When people think of a “drug addict,” “junkie,” “pill head” of other stereotypical labels for an addicted individual, they create a picture in their minds of a homeless man or woman, skinny and malnourished while begging for money. What very few people understand is that a drug addict can come in the form of a 14-year-old child, still with an underdeveloped brain, attending middle school daily and barely making it through puberty. Or, it can affect a 16-year-old star football player in his high school who is battling a much bigger demon than the rival team he must play next Friday night. It appears this drug epidemic is touching the lives of younger individuals as each year passes. According to CNN, the rate of teen drug overdose deaths increased .6 percent in one year. This study was done on teenagers ages 15 to 19 years old. This increase can primarily be attributed to opiates – either prescription or illicit.
It isn’t unheard of for children as young as 12 or 13 years of age to be prescribed painkillers after an injury, from a car accident or playing sports. In many cases, it is common for doctors to prescribe powerful prescription opiates to young teenagers for a range of reasons, from sports-related injuries to dental surgery recovery. In some cases, teenagers develop a habit from these medications. While prescription opiates can be legally prescribed by a doctor, the effect they have on the brain is like the effect of illegal drugs like heroin. Without knowing it, someone who was originally taking prescription medication for an injury can become physically addicted to opiates. Sadly, this is how addiction starts for many people and opiate rehab is an option always on the horizon.
The opiate epidemic is now affecting every region of the country and despite what many may think, no one is immune. People from every socioeconomic background and path can end up dependent on opiates, often through a series of seemingly routine events. To illustrate the problem, the Centers for Disease Control and Prevention (CDC) has compiled some jarring statistics. For example, according to a lengthy study, the number of prescription opiates given to patients in the United States has quadrupled from 1999 to the present day. Parallel to this trend, the number of prescription opiate-related deaths has also quadrupled in this same time frame.
And what about other opiates? Deaths related to heroin and synthetic opiates sold on the street, such as fentanyl, have also skyrocketed. According to the National Institute on Drug Abuse, overdose deaths related to these drugs have increased six-fold from 2002 to 2015. It may seem unlikely that your neighbor, family member or schoolmate would use heroin. Unfortunately, many people turn to illegal drugs after becoming hooked on prescription opiates. Either their pill habit becomes too expensive, they get cut off from their prescription or they start to seek a stronger high.

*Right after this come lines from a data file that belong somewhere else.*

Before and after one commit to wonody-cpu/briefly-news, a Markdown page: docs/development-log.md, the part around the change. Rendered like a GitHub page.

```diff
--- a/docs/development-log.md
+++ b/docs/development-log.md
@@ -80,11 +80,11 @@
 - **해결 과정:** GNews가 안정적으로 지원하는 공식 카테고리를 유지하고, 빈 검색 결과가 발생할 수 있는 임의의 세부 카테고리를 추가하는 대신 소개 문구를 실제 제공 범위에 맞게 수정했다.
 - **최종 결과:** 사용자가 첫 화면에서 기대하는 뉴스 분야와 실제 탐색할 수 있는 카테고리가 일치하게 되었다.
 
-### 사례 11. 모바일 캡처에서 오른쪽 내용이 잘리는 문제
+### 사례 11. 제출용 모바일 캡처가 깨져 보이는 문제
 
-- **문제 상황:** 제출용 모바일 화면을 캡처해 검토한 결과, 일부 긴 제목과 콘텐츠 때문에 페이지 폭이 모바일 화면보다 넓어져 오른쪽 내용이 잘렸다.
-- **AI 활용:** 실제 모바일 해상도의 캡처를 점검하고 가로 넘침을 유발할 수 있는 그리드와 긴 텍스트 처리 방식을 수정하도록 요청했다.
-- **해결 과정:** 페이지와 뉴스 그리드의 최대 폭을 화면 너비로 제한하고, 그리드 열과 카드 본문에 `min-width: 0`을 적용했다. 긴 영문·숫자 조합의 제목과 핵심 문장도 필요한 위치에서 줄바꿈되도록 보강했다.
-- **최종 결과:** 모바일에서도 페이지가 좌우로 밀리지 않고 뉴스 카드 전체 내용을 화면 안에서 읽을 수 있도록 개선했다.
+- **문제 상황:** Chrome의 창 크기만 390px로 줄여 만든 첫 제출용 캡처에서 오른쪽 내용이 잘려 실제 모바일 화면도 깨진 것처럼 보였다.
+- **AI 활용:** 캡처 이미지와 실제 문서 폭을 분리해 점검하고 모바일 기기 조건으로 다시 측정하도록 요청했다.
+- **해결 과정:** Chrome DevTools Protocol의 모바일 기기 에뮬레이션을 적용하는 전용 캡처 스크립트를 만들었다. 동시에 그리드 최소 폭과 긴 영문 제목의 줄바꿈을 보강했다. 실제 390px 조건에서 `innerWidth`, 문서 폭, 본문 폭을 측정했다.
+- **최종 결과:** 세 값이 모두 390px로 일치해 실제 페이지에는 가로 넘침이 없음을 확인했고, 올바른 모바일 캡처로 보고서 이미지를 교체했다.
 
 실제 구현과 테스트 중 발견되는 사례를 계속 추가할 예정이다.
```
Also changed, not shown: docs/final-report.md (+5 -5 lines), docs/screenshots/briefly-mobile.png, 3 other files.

No matter the cause, heroin and use of other illicit opiates in increasing, with no sign of slowing down.
So, what do we do to combat this scary trend? There are a few different approaches. One is education. It is vital in this era that patients are aware of the risks of taking prescription opiate painkillers. Whether their need for these drugs is legitimate is between the patient and the doctor. However, it’s never a bad idea to be armed with information. Researching alternate pain management methods, such as non-narcotic drugs, holistic therapy, corrective surgery, or physical therapy, can offer a solution without the risk of addiction and the pain that comes with it.
In addition to educating young people (and all patients) on the potential risks of taking opiate painkillers, managing the risks for people already taking these drugs is another tactic on the war against opiate addiction. Harm-reduction methods, such as overdose reversal drugs, have helped save lives of people who have fallen victim to the opiate epidemic. Prescription drug monitoring is also an effective tool in waging the battle with opiate addiction. Across the nation, pharmacies now track prescriptions for controlled drugs like opiates to prevent over-prescribing and abuse and to flag doctors who use unethical prescribing practices. Shutting down “pill mills” or practices that give patients opiates when they don’t need them for a hefty fee has also helped to stem the tide of prescription drugs flooding American homes.
Ultimately, while measures are being rolled out daily to combat opiate addiction, addressing drug dependence is sometimes up to the individual. This is where opiate rehab becomes a consideration. Being aware of the dangers of these drugs is part of it. Understanding the warning signs and being ready and willing to seek help if you notice them can prevent many forms of tragedy because of opiate use. As the addiction epidemic rages on, reducing the stigma and accepting the reality of the impact of these drugs on the United States is more important than ever.